Aim of the exercise:
Every entry must be given again exactly. Include no pictures.

Revision tracking records

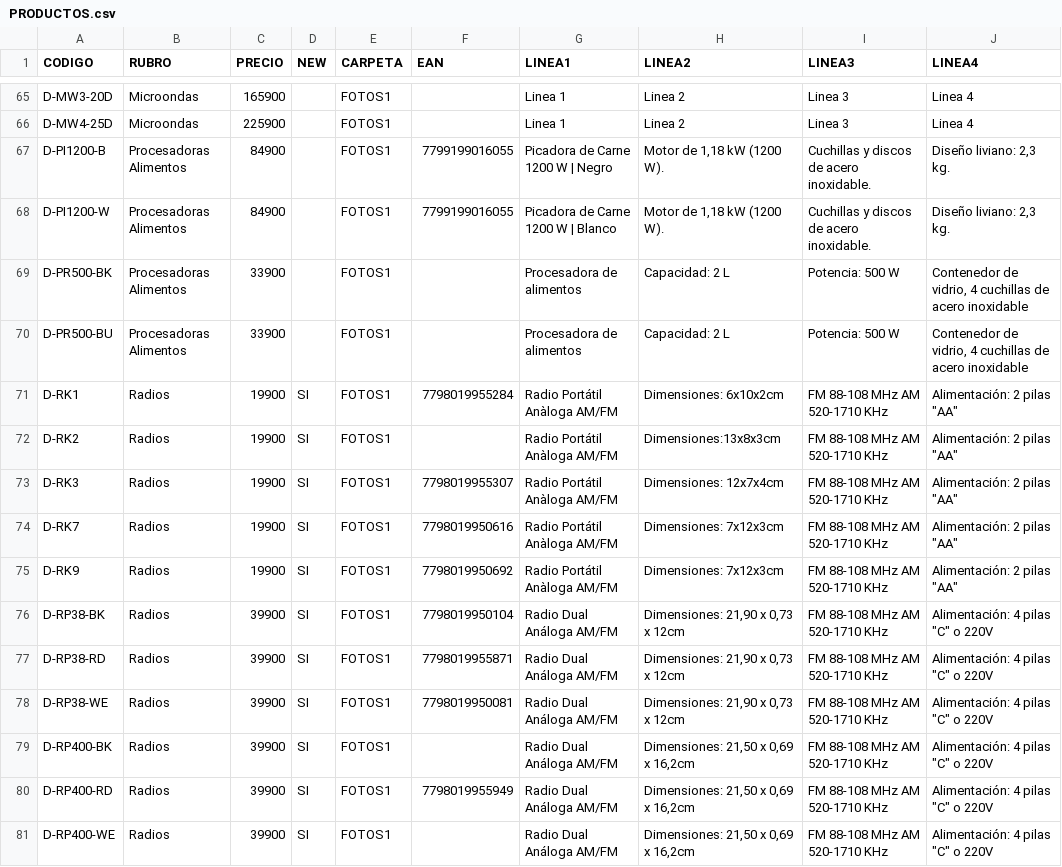
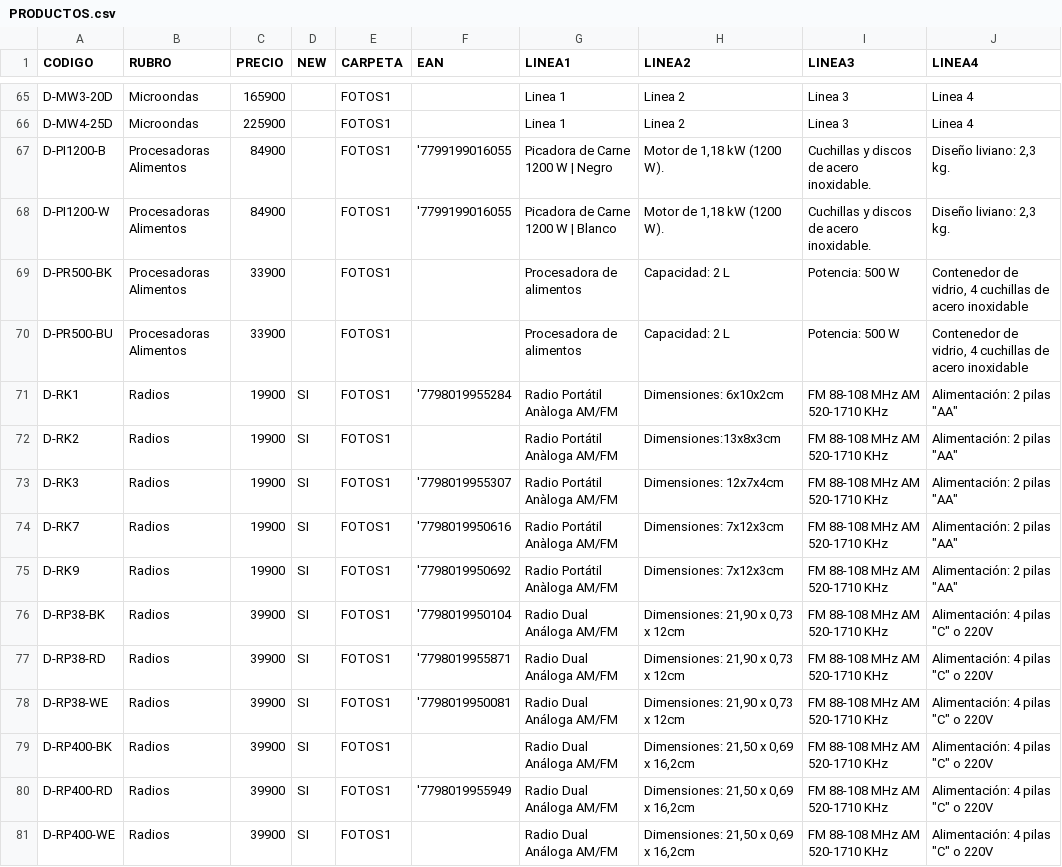
Before and after one commit to DaihatsuHub/CATALOGO-GENERAL, a CSV file: PRODUCTOS.csv, drawn as a sheet; only a part is shown, gaps mark what is left out; the diff covers the shown part only.

Commit message:
Add files via upload

```diff
--- a/PRODUCTOS.csv
+++ b/PRODUCTOS.csv
@@ -66,16 +66,16 @@ D-MW3-20D;Microondas;165900;;FOTOS1;;Linea 1;Linea 2;Linea 3;Linea 4
 D-MW4-25D;Microondas;225900;;FOTOS1;;Linea 1;Linea 2;Linea 3;Linea 4
-D-PI1200-B;Procesadoras Alimentos;84900;;FOTOS1;7799199016055;Picadora de Carne 1200 W | Negro;Motor de 1,18 kW (1200 W).;Cuchillas y discos de acero inoxidable.;Diseño liviano: 2,3 kg.
-D-PI1200-W;Procesadoras Alimentos;84900;;FOTOS1;7799199016055;Picadora de Carne 1200 W | Blanco;Motor de 1,18 kW (1200 W).;Cuchillas y discos de acero inoxidable.;Diseño liviano: 2,3 kg.
+D-PI1200-B;Procesadoras Alimentos;84900;;FOTOS1;'7799199016055;Picadora de Carne 1200 W | Negro;Motor de 1,18 kW (1200 W).;Cuchillas y discos de acero inoxidable.;Diseño liviano: 2,3 kg.
+D-PI1200-W;Procesadoras Alimentos;84900;;FOTOS1;'7799199016055;Picadora de Carne 1200 W | Blanco;Motor de 1,18 kW (1200 W).;Cuchillas y discos de acero inoxidable.;Diseño liviano: 2,3 kg.
 D-PR500-BK;Procesadoras Alimentos;33900;;FOTOS1;;Procesadora de alimentos;Capacidad: 2 L;Potencia: 500 W;Contenedor de vidrio, 4 cuchillas de acero inoxidable
 D-PR500-BU;Procesadoras Alimentos;33900;;FOTOS1;;Procesadora de alimentos;Capacidad: 2 L;Potencia: 500 W;Contenedor de vidrio, 4 cuchillas de acero inoxidable
-D-RK1;Radios;19900;SI;FOTOS1;7798019955284;Radio Portátil Anàloga AM/FM;Dimensiones: 6x10x2cm;FM 88-108 MHz AM 520-1710 KHz;"Alimentación:  2 pilas ""AA"""
+D-RK1;Radios;19900;SI;FOTOS1;'7798019955284;Radio Portátil Anàloga AM/FM;Dimensiones: 6x10x2cm;FM 88-108 MHz AM 520-1710 KHz;"Alimentación:  2 pilas ""AA"""
 D-RK2;Radios;19900;SI;FOTOS1;;Radio Portátil Anàloga AM/FM;Dimensiones:13x8x3cm;FM 88-108 MHz AM 520-1710 KHz;"Alimentación:  2 pilas ""AA"""
-D-RK3;Radios;19900;SI;FOTOS1;7798019955307;Radio Portátil Anàloga AM/FM;Dimensiones: 12x7x4cm;FM 88-108 MHz AM 520-1710 KHz;"Alimentación:  2 pilas ""AA"""
-D-RK7;Radios;19900;SI;FOTOS1;7798019950616;Radio Portátil Anàloga AM/FM;Dimensiones: 7x12x3cm;FM 88-108 MHz AM 520-1710 KHz;"Alimentación:  2 pilas ""AA"""
-D-RK9;Radios;19900;SI;FOTOS1;7798019950692;Radio Portátil Anàloga AM/FM;Dimensiones: 7x12x3cm;FM 88-108 MHz AM 520-1710 KHz;"Alimentación:  2 pilas ""AA"""
-D-RP38-BK;Radios;39900;SI;FOTOS1;7798019950104;Radio Dual Análoga AM/FM;Dimensiones: 21,90 x 0,73 x 12cm;FM 88-108 MHz AM 520-1710 KHz;"Alimentación:  4 pilas ""C"" o 220V"
-D-RP38-RD;Radios;39900;SI;FOTOS1;7798019955871;Radio Dual Análoga AM/FM;Dimensiones: 21,90 x 0,73 x 12cm;FM 88-108 MHz AM 520-1710 KHz;"Alimentación:  4 pilas ""C"" o 220V"
-D-RP38-WE;Radios;39900;SI;FOTOS1;7798019950081;Radio Dual Análoga AM/FM;Dimensiones: 21,90 x 0,73 x 12cm;FM 88-108 MHz AM 520-1710 KHz;"Alimentación:  4 pilas ""C"" o 220V"
+D-RK3;Radios;19900;SI;FOTOS1;'7798019955307;Radio Portátil Anàloga AM/FM;Dimensiones: 12x7x4cm;FM 88-108 MHz AM 520-1710 KHz;"Alimentación:  2 pilas ""AA"""
+D-RK7;Radios;19900;SI;FOTOS1;'7798019950616;Radio Portátil Anàloga AM/FM;Dimensiones: 7x12x3cm;FM 88-108 MHz AM 520-1710 KHz;"Alimentación:  2 pilas ""AA"""
+D-RK9;Radios;19900;SI;FOTOS1;'7798019950692;Radio Portátil Anàloga AM/FM;Dimensiones: 7x12x3cm;FM 88-108 MHz AM 520-1710 KHz;"Alimentación:  2 pilas ""AA"""
+D-RP38-BK;Radios;39900;SI;FOTOS1;'7798019950104;Radio Dual Análoga AM/FM;Dimensiones: 21,90 x 0,73 x 12cm;FM 88-108 MHz AM 520-1710 KHz;"Alimentación:  4 pilas ""C"" o 220V"
+D-RP38-RD;Radios;39900;SI;FOTOS1;'7798019955871;Radio Dual Análoga AM/FM;Dimensiones: 21,90 x 0,73 x 12cm;FM 88-108 MHz AM 520-1710 KHz;"Alimentación:  4 pilas ""C"" o 220V"
+D-RP38-WE;Radios;39900;SI;FOTOS1;'7798019950081;Radio Dual Análoga AM/FM;Dimensiones: 21,90 x 0,73 x 12cm;FM 88-108 MHz AM 520-1710 KHz;"Alimentación:  4 pilas ""C"" o 220V"
 D-RP400-BK;Radios;39900;SI;FOTOS1;;Radio Dual Análoga AM/FM;Dimensiones: 21,50 x 0,69 x 16,2cm;FM 88-108 MHz AM 520-1710 KHz;"Alimentación:  4 pilas ""C"" o 220V"
-D-RP400-RD;Radios;39900;SI;FOTOS1;7798019955949;Radio Dual Análoga AM/FM;Dimensiones: 21,50 x 0,69 x 16,2cm;FM 88-108 MHz AM 520-1710 KHz;"Alimentación:  4 pilas ""C"" o 220V"
+D-RP400-RD;Radios;39900;SI;FOTOS1;'7798019955949;Radio Dual Análoga AM/FM;Dimensiones: 21,50 x 0,69 x 16,2cm;FM 88-108 MHz AM 520-1710 KHz;"Alimentación:  4 pilas ""C"" o 220V"
 D-RP400-WE;Radios;39900;SI;FOTOS1;;Radio Dual Análoga AM/FM;Dimensiones: 21,50 x 0,69 x 16,2cm;FM 88-108 MHz AM 520-1710 KHz;"Alimentación:  4 pilas ""C"" o 220V"
```
Also changed, not shown: 46 edited cells elsewhere in this file.
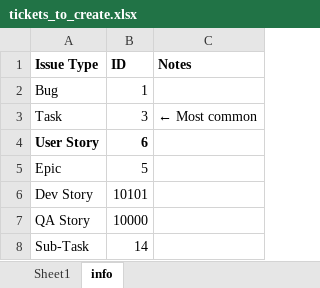
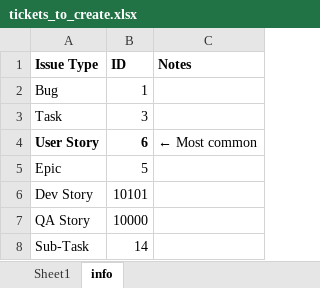
Before and after one commit to holden-holsinger-aca/jira-issue-creator, an Excel workbook: tickets_to_create.xlsx, sheet info, drawn as a sheet; values as stored, in another font and other column widths than the file's, no borders; the diff names each change by its address in the sheet, - before the commit and + after, or states it on an @@ line.

```diff
--- a/tickets_to_create.xlsx (sheet info)
+++ b/tickets_to_create.xlsx (sheet info)
-C3 (Notes): ← Most common
+C3 (Notes): (empty)
-C4 (Notes): (empty)
+C4 (Notes): ← Most common
```
Also changed, not shown: sheet Sheet1, 2 other files.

Expected output:
Before and after one commit to DaihatsuHub/CATALOGO-GENERAL, a CSV file: PRODUCTOS.csv, drawn as a sheet; only a part is shown, gaps mark what is left out; the diff covers the shown part only.

Commit message:
Add files via upload

```diff
--- a/PRODUCTOS.csv
+++ b/PRODUCTOS.csv
@@ -66,16 +66,16 @@ D-MW3-20D;Microondas;165900;;FOTOS1;;Linea 1;Linea 2;Linea 3;Linea 4
 D-MW4-25D;Microondas;225900;;FOTOS1;;Linea 1;Linea 2;Linea 3;Linea 4
-D-PI1200-B;Procesadoras Alimentos;84900;;FOTOS1;7799199016055;Picadora de Carne 1200 W | Negro;Motor de 1,18 kW (1200 W).;Cuchillas y discos de acero inoxidable.;Diseño liviano: 2,3 kg.
-D-PI1200-W;Procesadoras Alimentos;84900;;FOTOS1;7799199016055;Picadora de Carne 1200 W | Blanco;Motor de 1,18 kW (1200 W).;Cuchillas y discos de acero inoxidable.;Diseño liviano: 2,3 kg.
+D-PI1200-B;Procesadoras Alimentos;84900;;FOTOS1;'7799199016055;Picadora de Carne 1200 W | Negro;Motor de 1,18 kW (1200 W).;Cuchillas y discos de acero inoxidable.;Diseño liviano: 2,3 kg.
+D-PI1200-W;Procesadoras Alimentos;84900;;FOTOS1;'7799199016055;Picadora de Carne 1200 W | Blanco;Motor de 1,18 kW (1200 W).;Cuchillas y discos de acero inoxidable.;Diseño liviano: 2,3 kg.
 D-PR500-BK;Procesadoras Alimentos;33900;;FOTOS1;;Procesadora de alimentos;Capacidad: 2 L;Potencia: 500 W;Contenedor de vidrio, 4 cuchillas de acero inoxidable
 D-PR500-BU;Procesadoras Alimentos;33900;;FOTOS1;;Procesadora de alimentos;Capacidad: 2 L;Potencia: 500 W;Contenedor de vidrio, 4 cuchillas de acero inoxidable
-D-RK1;Radios;19900;SI;FOTOS1;7798019955284;Radio Portátil Anàloga AM/FM;Dimensiones: 6x10x2cm;FM 88-108 MHz AM 520-1710 KHz;"Alimentación:  2 pilas ""AA"""
+D-RK1;Radios;19900;SI;FOTOS1;'7798019955284;Radio Portátil Anàloga AM/FM;Dimensiones: 6x10x2cm;FM 88-108 MHz AM 520-1710 KHz;"Alimentación:  2 pilas ""AA"""
 D-RK2;Radios;19900;SI;FOTOS1;;Radio Portátil Anàloga AM/FM;Dimensiones:13x8x3cm;FM 88-108 MHz AM 520-1710 KHz;"Alimentación:  2 pilas ""AA"""
-D-RK3;Radios;19900;SI;FOTOS1;7798019955307;Radio Portátil Anàloga AM/FM;Dimensiones: 12x7x4cm;FM 88-108 MHz AM 520-1710 KHz;"Alimentación:  2 pilas ""AA"""
-D-RK7;Radios;19900;SI;FOTOS1;7798019950616;Radio Portátil Anàloga AM/FM;Dimensiones: 7x12x3cm;FM 88-108 MHz AM 520-1710 KHz;"Alimentación:  2 pilas ""AA"""
-D-RK9;Radios;19900;SI;FOTOS1;7798019950692;Radio Portátil Anàloga AM/FM;Dimensiones: 7x12x3cm;FM 88-108 MHz AM 520-1710 KHz;"Alimentación:  2 pilas ""AA"""
-D-RP38-BK;Radios;39900;SI;FOTOS1;7798019950104;Radio Dual Análoga AM/FM;Dimensiones: 21,90 x 0,73 x 12cm;FM 88-108 MHz AM 520-1710 KHz;"Alimentación:  4 pilas ""C"" o 220V"
-D-RP38-RD;Radios;39900;SI;FOTOS1;7798019955871;Radio Dual Análoga AM/FM;Dimensiones: 21,90 x 0,73 x 12cm;FM 88-108 MHz AM 520-1710 KHz;"Alimentación:  4 pilas ""C"" o 220V"
-D-RP38-WE;Radios;39900;SI;FOTOS1;7798019950081;Radio Dual Análoga AM/FM;Dimensiones: 21,90 x 0,73 x 12cm;FM 88-108 MHz AM 520-1710 KHz;"Alimentación:  4 pilas ""C"" o 220V"
+D-RK3;Radios;19900;SI;FOTOS1;'7798019955307;Radio Portátil Anàloga AM/FM;Dimensiones: 12x7x4cm;FM 88-108 MHz AM 520-1710 KHz;"Alimentación:  2 pilas ""AA"""
+D-RK7;Radios;19900;SI;FOTOS1;'7798019950616;Radio Portátil Anàloga AM/FM;Dimensiones: 7x12x3cm;FM 88-108 MHz AM 520-1710 KHz;"Alimentación:  2 pilas ""AA"""
+D-RK9;Radios;19900;SI;FOTOS1;'7798019950692;Radio Portátil Anàloga AM/FM;Dimensiones: 7x12x3cm;FM 88-108 MHz AM 520-1710 KHz;"Alimentación:  2 pilas ""AA"""
+D-RP38-BK;Radios;39900;SI;FOTOS1;'7798019950104;Radio Dual Análoga AM/FM;Dimensiones: 21,90 x 0,73 x 12cm;FM 88-108 MHz AM 520-1710 KHz;"Alimentación:  4 pilas ""C"" o 220V"
+D-RP38-RD;Radios;39900;SI;FOTOS1;'7798019955871;Radio Dual Análoga AM/FM;Dimensiones: 21,90 x 0,73 x 12cm;FM 88-108 MHz AM 520-1710 KHz;"Alimentación:  4 pilas ""C"" o 220V"
+D-RP38-WE;Radios;39900;SI;FOTOS1;'7798019950081;Radio Dual Análoga AM/FM;Dimensiones: 21,90 x 0,73 x 12cm;FM 88-108 MHz AM 520-1710 KHz;"Alimentación:  4 pilas ""C"" o 220V"
 D-RP400-BK;Radios;39900;SI;FOTOS1;;Radio Dual Análoga AM/FM;Dimensiones: 21,50 x 0,69 x 16,2cm;FM 88-108 MHz AM 520-1710 KHz;"Alimentación:  4 pilas ""C"" o 220V"
-D-RP400-RD;Radios;39900;SI;FOTOS1;7798019955949;Radio Dual Análoga AM/FM;Dimensiones: 21,50 x 0,69 x 16,2cm;FM 88-108 MHz AM 520-1710 KHz;"Alimentación:  4 pilas ""C"" o 220V"
+D-RP400-RD;Radios;39900;SI;FOTOS1;'7798019955949;Radio Dual Análoga AM/FM;Dimensiones: 21,50 x 0,69 x 16,2cm;FM 88-108 MHz AM 520-1710 KHz;"Alimentación:  4 pilas ""C"" o 220V"
 D-RP400-WE;Radios;39900;SI;FOTOS1;;Radio Dual Análoga AM/FM;Dimensiones: 21,50 x 0,69 x 16,2cm;FM 88-108 MHz AM 520-1710 KHz;"Alimentación:  4 pilas ""C"" o 220V"
```
Also changed, not shown: 46 edited cells elsewhere in this file.
Before and after one commit to holden-holsinger-aca/jira-issue-creator, an Excel workbook: tickets_to_create.xlsx, sheet info, drawn as a sheet; values as stored, in another font and other column widths than the file's, no borders; the diff names each change by its address in the sheet, - before the commit and + after, or states it on an @@ line.

```diff
--- a/tickets_to_create.xlsx (sheet info)
+++ b/tickets_to_create.xlsx (sheet info)
-C3 (Notes): ← Most common
+C3 (Notes): (empty)
-C4 (Notes): (empty)
+C4 (Notes): ← Most common
```
Also changed, not shown: sheet Sheet1, 2 other files.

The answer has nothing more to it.